Soccer players are not immune to traumatic brain injuries, according to the results of an autopsy of a young soccer player. A 29-year-old former soccer player was discovered to have chronic traumatic encephalopathy (CTE), proving that violent sports such as football and boxing are not the only sports to have athletes experiencing traumatic brain injuries.
Patrick Grange, a late member of the Chicago Fire, died in April 2012 of amyotrophic lateral sclerosis, also known as ALS or Lou Gehrig’s Disease, at the age of 29. Grange was widely recognized as the player who headed the ball frequently, and his parents Mike and Michelle recalled their son was, at 3, even eager to head the ball into the net. He also fell victim to concussions a few times, even receiving 17 stitches at one point due to a head-on collision playing a game in college.
Dr. Anne McKee of Boston University performed the exam on Grange, noting that the young man had extensive front lobal damage. While she did not say that it was Grange’s soccer playing that caused the damage, she did make it clear that Grange was an active header of the ball and that he did develop ALS. She cautioned against making any further connections between the two.
It seems as though traumatic brain injury has made its way onto the soccer pitch, as Grange is one of the first, if not the very first, soccer player to demonstrate such extensive trauma to his brain. Grange’s autopsy, coupled with the autopsy of baseball player Ryan Freel last year, has shown that cases of chronic traumatic encephalopathy have grown beyond the NFL, as previously thought. Thus far, there have been 50 NFL players autopsied, and all cases have demonstrated varying degrees of chronic traumatic encephalopathy.
Symptoms of CTE can include depression, impulse control disorders and eventually progressive dementia. The condition has also been found in several hockey players. The late rugby player Barry Taylor, who died at 77, played competitive rugby for 19 years and had been known as a hard charger on the field. His son, Steven, notes that evidence of brain trauma became quite significant in his father. At one point, his father was not even sure of his own name. When he was autopsied, it was found that Taylor’s brain was extremely shriveled, leading medical professionals to a stage 4 CTE diagnosis. Stage 4 is the most serious level of the disease.

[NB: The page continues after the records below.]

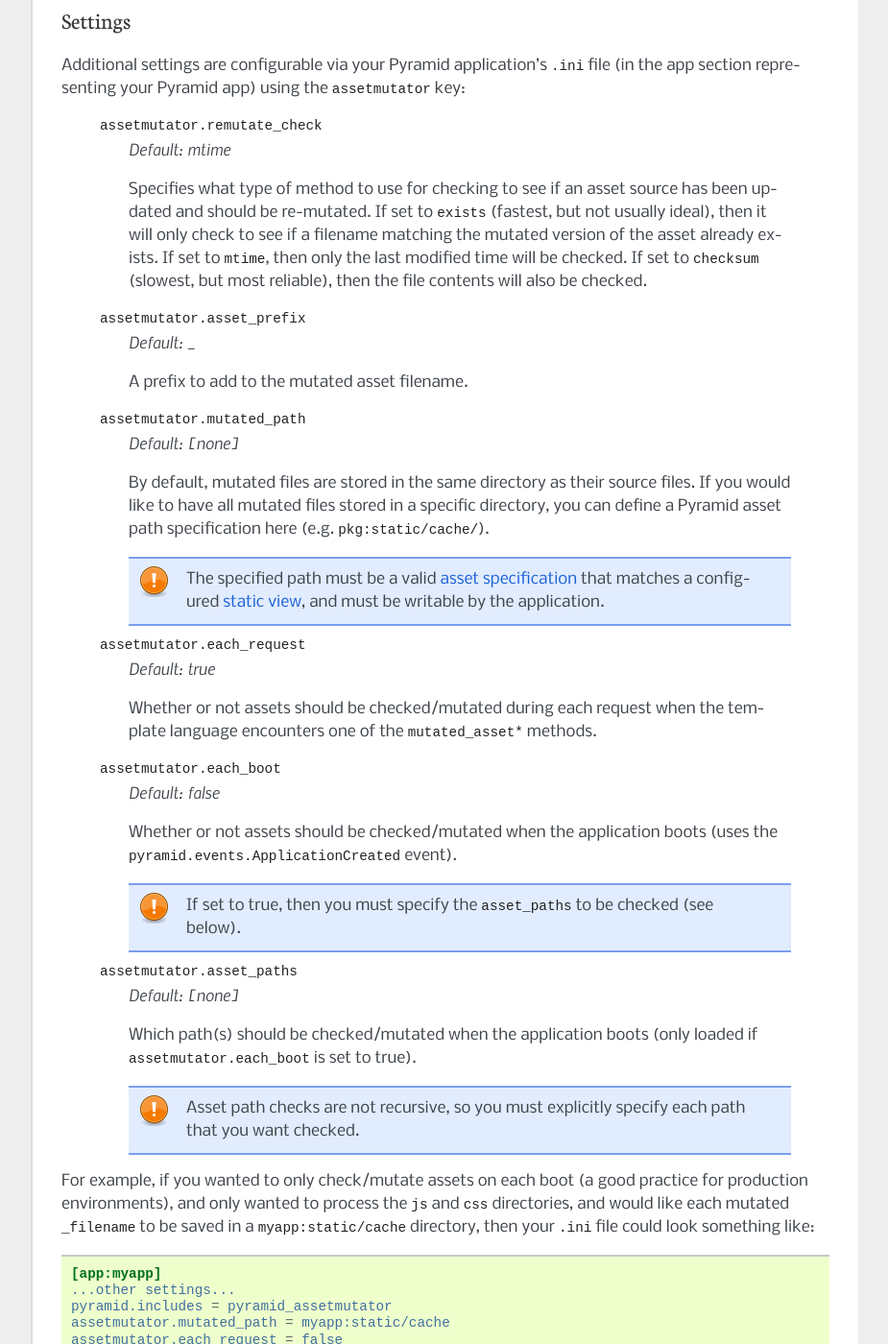
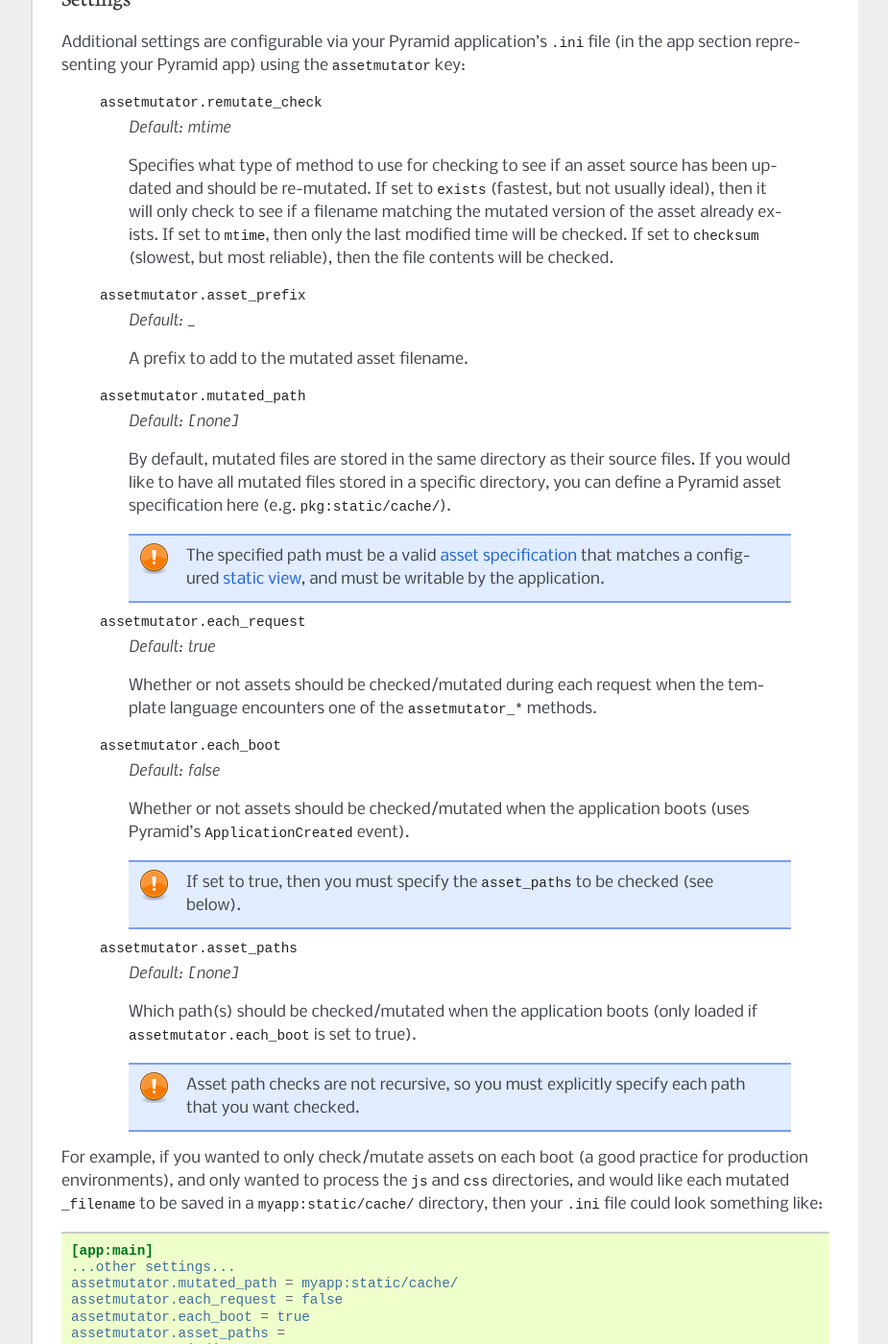
Before and after one commit to seedifferently/pyramid_assetmutator, a Sphinx documentation site: the page built from docs/index.rst, in a window 1280 px wide and 1400 px high, scrolled down 3404 px. Shown: the whole window at 96% size, without its empty margins (198-1123 px from the left). Built offline with Sphinx 7.4.7, drawn with Linux system fonts in a browser that asks for light colours; some of the changed text lies outside the part shown.

Commit message:
Documentation updates

```diff
--- a/README.rst
+++ b/README.rst
@@ -18,7 +18,7 @@
 
 To install, simply::
 
-    pip install http://github.com/seedifferently/pyramid_assetmutator/archive/master.zip#egg=pyramid_assetmutator
+    pip install pyramid_assetmutator
 
 * You'll need to have `Python`_ 2.6+ and `pip`_ installed.
 
--- a/docs/conf.py
+++ b/docs/conf.py
@@ -263,4 +263,7 @@
 
 
 # Example configuration for intersphinx: refer to the Python standard library.
-intersphinx_mapping = {'http://docs.python.org/': None}
+intersphinx_mapping = {
+    'python': ('http://docs.python.org/', None),
+    'pyramid': ('http://pyramid.readthedocs.org/en/latest/', None)
+}
--- a/docs/index.rst
+++ b/docs/index.rst
@@ -33,21 +33,22 @@
 Setup
 -----
 
-Once ``pyramid_assetmutator`` is installed, you must include it into your
-Pyramid project's configuration. This is typically done using the
-``config.include`` mechanism in your project's ``__init__.py``:
+Once ``pyramid_assetmutator`` is installed, you must include it in your Pyramid
+project's configuration. This is typically done using Pyramid's
+:meth:`config.include <pyramid.config.Configurator.include>` mechanism in your
+project's ``__init__.py``:
 
 .. code-block:: python
 
     config = Configurator(...)
     config.include('pyramid_assetmutator')
 
-Next, you must assign one or more *mutators* via the
+Next, you must assign one or more *mutators* via the new
 :meth:`~pyramid_assetmutator.assign_assetmutator` configuration method, so that
 it knows what type of assets you want mutated. The configuration syntax for your
 Pyramid project's ``__init__.py`` is::
 
-    config.assign_assetmutator('CURRENT_EXTENSION', 'COMMAND', 'NEW_EXTENSION')
+    config.assign_assetmutator('CURRENT EXTENSION', 'COMMAND', 'NEW EXTENSION')
 
 For example, the following configuration would activate ``pyramid_assetmutator``
 and initialize mutators for CoffeeScript and LESS files (allowing them to be
@@ -120,18 +123,18 @@
 
 .. code-block:: xml
 
-    <script src="${assetmutator_url(assetmutator_assetpath('pkg:static/js/test.coffee')}"
+    <script src="${assetmutator_url(assetmutator_assetpath('pkg:static/js/test.coffee'))}"
             type="text/javascript"></script>
 
-.. _asset specification: http://pyramid.readthedocs.org/en/latest/glossary.html#term-asset-specification
 .. _Chameleon: http://chameleon.repoze.org/
 
 
 Mutators
 --------
 
-You can assign as many mutators as you like using the configurator method, but
-it is important to keep in mind the following:
+You can assign as many mutators as you like using the
+``config.assign_assetmutator`` method, but it is important to keep in mind the
+following:
 
     * The mutator ``COMMAND`` must be installed, must be executable by the
       Pyramid process, and by default must *output the mutated data to stdout*.
@@ -194,7 +197,7 @@
         filename matching the mutated version of the asset already exists.
         If set to ``mtime``, then only the last modified time will be checked.
         If set to ``checksum`` (slowest, but most reliable), then the file
-        contents will also be checked.
+        contents will be checked.
 
     ``assetmutator.asset_prefix``
         *Default: _*
@@ -206,8 +209,8 @@
 
         By default, mutated files are stored in the same directory as their
         source files. If you would like to have all mutated files stored in a
-        specific directory, you can define a Pyramid asset path specification
-        here (e.g. ``pkg:static/cache/``).
+        specific directory, you can define a Pyramid asset specification here
+        (e.g. ``pkg:static/cache/``).
 
         .. note:: The specified path must be a valid `asset specification`_ that
                   matches a configured `static view`_, and must be writable by
@@ -217,14 +220,15 @@
         *Default: true*
 
         Whether or not assets should be checked/mutated during each request
-        when the template language encounters one of the ``mutated_asset*``
+        when the template language encounters one of the ``assetmutator_*``
         methods.
 
     ``assetmutator.each_boot``
         *Default: false*
 
         Whether or not assets should be checked/mutated when the application
-        boots (uses the ``pyramid.events.ApplicationCreated`` event).
+        boots (uses Pyramid's :class:`~pyramid.events.ApplicationCreated`
+        event).
 
         .. note:: If set to true, then you must specify the ``asset_paths`` to
                   be checked (see below).
@@ -241,15 +245,14 @@
 For example, if you wanted to only check/mutate assets on each boot (a good
 practice for production environments), and only wanted to process the ``js``
 and ``css`` directories, and would like each mutated ``_filename`` to be saved
-in a ``myapp:static/cache`` directory, then your ``.ini`` file could look
+in a ``myapp:static/cache/`` directory, then your ``.ini`` file could look
 something like:
 
 .. code-block:: ini
 
-    [app:myapp]
+    [app:main]
     ...other settings...
-    pyramid.includes = pyramid_assetmutator
-    assetmutator.mutated_path = myapp:static/cache
+    assetmutator.mutated_path = myapp:static/cache/
     assetmutator.each_request = false
     assetmutator.each_boot = true
     assetmutator.asset_paths =
```
Also changed, not shown: other parts of docs/index.rst (+7 -5 lines), pyramid_assetmutator/__init__.py (+10 -7 lines).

Psychology professor Dr. Erin Bigler was unsurprised at the diagnosis of CTE in a soccer player. He says that younger players should avoid heading the ball on a regular basis, as the brain does not reach full development until the age of 25 and serious injury could result. Recent studies by the journals Radiology and Brain Injury have suggested a link between constant heading of the ball and impaired cognitive function.
It could prove difficult to convince soccer players to quit heading the ball, as the maneuver is considered by many to be an essential component of the sport. However, as evidence of brain trauma has made its way to the soccer pitch, many soccer coaches may be reconsidering how to coach their players against literally using their heads.
By Christina St-Jean